Combining the tools: Activation- and information-based fMRI analysis

Nikolaus Kriegeskorte, Peter Bandettini
2007 NeuroImage  
We agree with most of Andreas Kleinschmidt's thoughtful comments and historical remarks (Kleinschmidt, 2007-this isuue). Activation-and information-based techniques contribute complementary tools to the fMRI analysis toolbox (see Table 1 ). They should be used in combination as motivated by neuroscientific inquiry. We should clarify that our somewhat provocative title "Analyzing for information, not activation, to exploit hi-res fMRI" (Kriegeskorte and Bandettini, 2007-this issue) was meant to
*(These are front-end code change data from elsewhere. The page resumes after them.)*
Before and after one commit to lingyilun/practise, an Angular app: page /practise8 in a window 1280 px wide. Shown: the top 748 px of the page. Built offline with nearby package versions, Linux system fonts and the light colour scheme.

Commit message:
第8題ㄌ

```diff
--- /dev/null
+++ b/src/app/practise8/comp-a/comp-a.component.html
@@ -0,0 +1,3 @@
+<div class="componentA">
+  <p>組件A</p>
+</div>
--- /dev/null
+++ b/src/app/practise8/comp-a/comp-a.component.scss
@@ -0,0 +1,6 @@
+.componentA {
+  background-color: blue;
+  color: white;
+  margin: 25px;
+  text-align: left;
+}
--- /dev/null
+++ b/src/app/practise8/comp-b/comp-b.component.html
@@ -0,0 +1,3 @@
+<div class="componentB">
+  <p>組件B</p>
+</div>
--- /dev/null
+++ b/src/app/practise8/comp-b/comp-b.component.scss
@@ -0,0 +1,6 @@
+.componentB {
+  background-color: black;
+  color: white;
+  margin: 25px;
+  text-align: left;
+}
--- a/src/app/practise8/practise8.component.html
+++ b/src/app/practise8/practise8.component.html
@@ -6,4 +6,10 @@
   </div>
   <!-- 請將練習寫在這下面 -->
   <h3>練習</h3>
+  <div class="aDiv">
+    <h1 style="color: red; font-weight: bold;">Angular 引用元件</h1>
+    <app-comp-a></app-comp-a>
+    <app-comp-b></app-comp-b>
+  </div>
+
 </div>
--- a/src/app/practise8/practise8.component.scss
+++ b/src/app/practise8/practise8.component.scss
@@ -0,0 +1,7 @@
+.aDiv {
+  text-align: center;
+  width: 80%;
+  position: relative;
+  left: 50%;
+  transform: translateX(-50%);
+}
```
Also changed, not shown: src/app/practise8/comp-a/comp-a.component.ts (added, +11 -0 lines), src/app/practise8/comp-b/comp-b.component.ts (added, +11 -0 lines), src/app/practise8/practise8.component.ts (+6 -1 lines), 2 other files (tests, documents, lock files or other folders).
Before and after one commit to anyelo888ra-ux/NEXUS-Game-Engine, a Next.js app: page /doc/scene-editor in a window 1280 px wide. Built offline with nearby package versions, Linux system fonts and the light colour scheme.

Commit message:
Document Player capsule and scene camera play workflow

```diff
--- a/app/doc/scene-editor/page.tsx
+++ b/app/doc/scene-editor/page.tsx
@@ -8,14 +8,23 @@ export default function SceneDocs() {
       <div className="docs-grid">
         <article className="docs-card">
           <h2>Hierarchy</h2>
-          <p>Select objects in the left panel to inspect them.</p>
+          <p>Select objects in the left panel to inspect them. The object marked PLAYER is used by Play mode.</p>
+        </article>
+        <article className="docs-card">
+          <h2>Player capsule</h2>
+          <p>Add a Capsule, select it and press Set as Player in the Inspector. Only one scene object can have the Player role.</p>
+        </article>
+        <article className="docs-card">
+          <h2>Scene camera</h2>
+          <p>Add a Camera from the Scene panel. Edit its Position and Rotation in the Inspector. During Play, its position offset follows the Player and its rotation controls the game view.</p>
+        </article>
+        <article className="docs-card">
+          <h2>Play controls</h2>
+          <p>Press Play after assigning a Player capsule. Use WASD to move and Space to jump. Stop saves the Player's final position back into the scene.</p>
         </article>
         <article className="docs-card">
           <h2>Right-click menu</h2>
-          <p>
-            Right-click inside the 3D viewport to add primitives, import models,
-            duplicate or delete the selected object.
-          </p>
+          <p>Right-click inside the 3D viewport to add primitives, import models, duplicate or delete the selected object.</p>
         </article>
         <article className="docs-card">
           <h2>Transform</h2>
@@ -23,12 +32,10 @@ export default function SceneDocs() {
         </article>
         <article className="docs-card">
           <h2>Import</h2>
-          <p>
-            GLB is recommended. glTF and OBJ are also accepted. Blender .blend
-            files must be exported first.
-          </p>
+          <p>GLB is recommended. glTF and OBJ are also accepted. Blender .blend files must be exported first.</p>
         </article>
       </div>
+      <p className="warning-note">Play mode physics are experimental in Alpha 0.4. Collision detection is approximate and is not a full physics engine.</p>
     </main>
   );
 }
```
more » ... ontrast these fundamentally different concepts, not to suggest that activation-based analysis (Worsley et al., 1992; Friston et al., 1994; Friston et al., 1995) has no place in the toolbox for hi-res fMRI. Hi-res fMRI: a different regime In his title, Kleinschmidt poses the question: "Different analysis solutions for different spatial resolutions?" We think this question merits serious consideration and would like to maintain that the spatial resolution of the measurement (among many other factors) does need to be taken into account in deciding the analysis strategy. Upon initial consideration, it may appear that moving to high resolution constitutes merely a quantitative change, with the same analyses equally applicable, but yielding more fine-grained maps. In fact, hi-res fMRI puts us in an altogether different regime in terms of both the neuroscientific questions to be addressed and the statistical analyses appropriate. Most fundamentally for the neuroscientist, hi-res fMRI promises access to columnar-level information. This motivates shifting the goal of analysis from the localization of activated functional regions to the characterization of their intrinsic representations, i.e. from activation to information. More practically, hi-res fMRI confronts us with the four challenges we describe (Kriegeskorte and Bandettini, 2007-this issue). As Kleinschmidt suggests, these challenges seem familiar from standard-resolution fMRI. But they take on a novel quality in hi-res fMRI because of their greater severity and combined effect. To recapitulate: at high resolution, fMRI patterns may not provide accurate images of neuronal activity patterns (challenge 1); the noise (challenge 2) and the number of voxels (challenge 3) are substantially greater; finally, Talairach or a cortex-based common space cannot accurately relate hi-res voxels between subjects for group analysis (challenge 4). Crucially, the conventional method of dealing with the milder versions of these challenges at standard resolution, i.e. smoothing or local averaging, would defy the purpose of hi-res fMRI: smoothing would decrease the effective resolution. To clarify the core of our argument for the synergy between hi-res fMRI and information-based analysis: 1. Smoothing removes fine-grained pattern information from the data and thus defies the main purpose of hi-res fMRI. 2. Without local combination of single-voxel signals (as provided by smoothing), the four challenges (already substantial at standard resolution) can prove prohibitive in hi-res fMRI. 3. Multivariate statistics summarizing local response-pattern information provide an alternative means of locally combining single-voxel signals without removing the neuroscientifically valuable fine-grained pattern information (as smoothing would). Combining the tools Independently of spatial resolution, we think that the widespread 2-step strategy, consisting in a mapping of the entire imaged volume (top 2 rows of Table 1 ) followed by selective region of interest (ROI) analysis (bottom 3 rows), continues to have great potential. Mapping provides a more exploratory, wider view of the data and can lead to the discovery of new regions involved in a given process. Selective ROI analysis provides a complementary, more hypothesis-driven view of a detail of the functional architecture, focusing statistical power to reveal a given region's functional properties. This 2-step approach can either be based on a single experiment (using independent contrasts for the mapping that defines the ROI and the selective ROI analysis) or on a localizer experiment (for defining the ROI) and a main experiment (to which selective ROI analysis is applied). These two variants are discussed in the exchange between Friston et al. (2006) and Saxe et al. (2006) .
doi:10.1016/j.neuroimage.2007.06.030 pmid:17976583 fatcat:onytgm2kefhmxnxhh2n764kscy